Data under study:
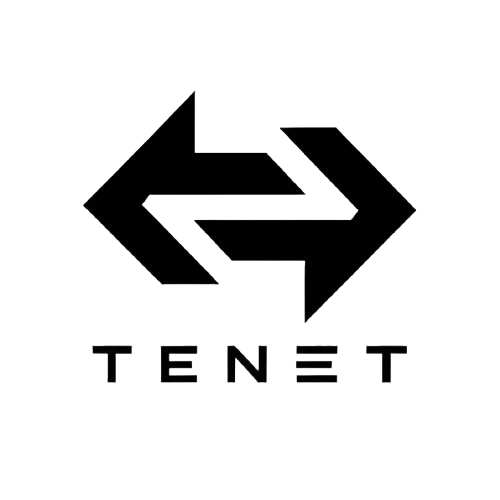
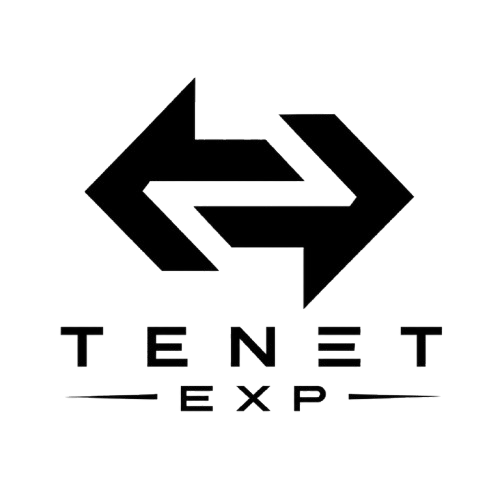
Update website

Changed region(s): [[0.15, 0.15, 0.9, 0.84], [0.12, 0.63, 0.42, 0.84]]

diff --git a/index.html b/index.html
@@ -5,7 +5,7 @@
     <meta name="viewport" content="width=device-width, initial-scale=1.0" />
 
     <link rel="icon" href="assets/images/tenet-circled-icon.png" />
-    <title>TENET</title>
+    <title>TENET EXP</title>
 
     <link
       href="https://cdn.jsdelivr.net/npm/bootstrap@5.3.3/dist/css/bootstrap.min.css"
@@ -30,7 +30,7 @@
         <a class="navbar-brand" href="#home">
           <img
             src="assets/images/White_tenet_icon-removed-bg.png"
-            alt="TENET"
+            alt="TENET EXP"
             width="120"
           />
         </a>
@@ -148,7 +148,7 @@
               </h1>
 
               <p class="hero-text mt-4">
-                TENET helps trucking companies simplify operations through
+                TENET EXP helps trucking companies simplify operations through
                 safety management, ELD services, dispatch, accounting,
                 compliance, insurance, and carrier setup.
               </p>
@@ -173,33 +173,38 @@
             <div class="col-lg-6 text-center">
               <div class="hero-image">
                 <div class="hero-card">
-                  <h5 class="mb-4">TENET Solutions</h5>
+                  <h5 class="mb-4">TENET EXP Solutions</h5>
 
                   <div class="solution-item">
                     <a class="text-decoration-none text-reset" href="#solutions"
                       >Safety Management</a
                     >
                   </div>
+
                   <div class="solution-item">
                     <a class="text-decoration-none text-reset" href="#solutions"
                       >ELD Monitoring</a
                     >
                   </div>
+
                   <div class="solution-item">
                     <a class="text-decoration-none text-reset" href="#solutions"
                       >Dispatch Services</a
                     >
                   </div>
+
                   <div class="solution-item">
                     <a class="text-decoration-none text-reset" href="#solutions"
                       >Accounting</a
                     >
                   </div>
+
                   <div class="solution-item">
                     <a class="text-decoration-none text-reset" href="#solutions"
                       >New MC Setup</a
                     >
                   </div>
+
                   <div class="solution-item">
                     <a class="text-decoration-none text-reset" href="#solutions"
                       >Insurance</a
@@ -216,7 +221,7 @@
         <div class="container">
           <div class="row align-items-center">
             <div class="col-lg-5">
-              <span class="section-label">ABOUT TENET</span>
+              <span class="section-label">ABOUT TENET EXP</span>
 
               <h2 class="about-title">
                 Supporting the people
@@ -227,8 +232,8 @@
 
             <div class="col-lg-6 offset-lg-1">
               <p class="about-text">
-                TENET brings safety, compliance, ELD, and operational services
-                together under one roof.
+                TENET EXP brings safety, compliance, ELD, and operational
+                services together under one roof.
               </p>
 
               <p class="about-description">
@@ -238,7 +243,7 @@
               </p>
 
               <a href="#solutions" class="about-link">
-                Learn more about TENET
+                Learn more about TENET EXP
                 <span>→</span>
               </a>
             </div>
@@ -262,7 +267,7 @@
             <div class="col-lg-5 d-flex align-items-end">
               <p class="solutions-intro">
                 From safety and ELD management to dispatch, accounting, carrier
-                setup, and insurance, TENET supports the essential areas of
+                setup, and insurance, TENET EXP supports the essential areas of
                 trucking operations.
               </p>
             </div>
@@ -333,6 +338,7 @@
                       <span class="service-trigger" data-service="eld">
                         ELD Monitoring
                       </span>
+
                       <span class="service-trigger" data-service="gps">
                         GPS Tracking
                       </span>
@@ -601,7 +607,7 @@
             </h2>
 
             <p>
-              Have a question or want to learn more about TENET and our
+              Have a question or want to learn more about TENET EXP and our
               services? Get in touch with our team.
             </p>
           </div>
@@ -618,7 +624,8 @@
               </div>
 
               <div class="contact-card-content">
-                <span>Email</span> <strong>one@tenetorg.com</strong>
+                <span>Email</span>
+                <strong>one@tenetorg.com</strong>
               </div>
 
               <i
@@ -647,7 +654,7 @@
           <a href="#home" class="footer-logo">
             <img
               src="assets/images/Tenet-icon-removebg.png"
-              alt="TENET"
+              alt="TENET EXP"
               width="120"
             />
           </a>
@@ -681,7 +688,7 @@
       </div>
 
       <div class="footer-bottom">
-        <span>© 2026 TENET. All rights reserved.</span>
+        <span>© 2026 TENET EXP. All rights reserved.</span>
 
         <div class="footer-legal">
           <a href="#">Privacy Policy</a>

Exercise directions:
Starting from the line with "EXP. All rights reserved.</span>", write out every remaining line of the data above exactly, the final line included, and nothing before it.

Reply to the exercise:
+        <span>© 2026 TENET EXP. All rights reserved.</span>
 
         <div class="footer-legal">
           <a href="#">Privacy Policy</a>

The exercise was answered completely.